## About this task
A verbatim copy of each record is required.
---*---
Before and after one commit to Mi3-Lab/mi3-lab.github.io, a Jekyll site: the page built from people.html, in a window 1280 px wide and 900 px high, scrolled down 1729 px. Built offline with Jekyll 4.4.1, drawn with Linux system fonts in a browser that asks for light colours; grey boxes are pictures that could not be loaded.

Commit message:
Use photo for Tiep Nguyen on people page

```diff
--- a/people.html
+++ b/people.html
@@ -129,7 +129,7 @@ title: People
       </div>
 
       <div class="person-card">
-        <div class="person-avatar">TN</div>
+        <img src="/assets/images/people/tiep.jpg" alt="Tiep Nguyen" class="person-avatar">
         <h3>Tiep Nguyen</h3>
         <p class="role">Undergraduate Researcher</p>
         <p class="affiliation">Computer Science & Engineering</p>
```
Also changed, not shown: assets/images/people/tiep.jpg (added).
---*---
## Solution below
Before and after one commit to Mi3-Lab/mi3-lab.github.io, a Jekyll site: the page built from people.html, in a window 1280 px wide and 900 px high, scrolled down 1729 px. Built offline with Jekyll 4.4.1, drawn with Linux system fonts in a browser that asks for light colours; grey boxes are pictures that could not be loaded.

Commit message:
Use photo for Tiep Nguyen on people page

```diff
--- a/people.html
+++ b/people.html
@@ -129,7 +129,7 @@ title: People
       </div>
 
       <div class="person-card">
-        <div class="person-avatar">TN</div>
+        <img src="/assets/images/people/tiep.jpg" alt="Tiep Nguyen" class="person-avatar">
         <h3>Tiep Nguyen</h3>
         <p class="role">Undergraduate Researcher</p>
         <p class="affiliation">Computer Science & Engineering</p>
```
Also changed, not shown: assets/images/people/tiep.jpg (added).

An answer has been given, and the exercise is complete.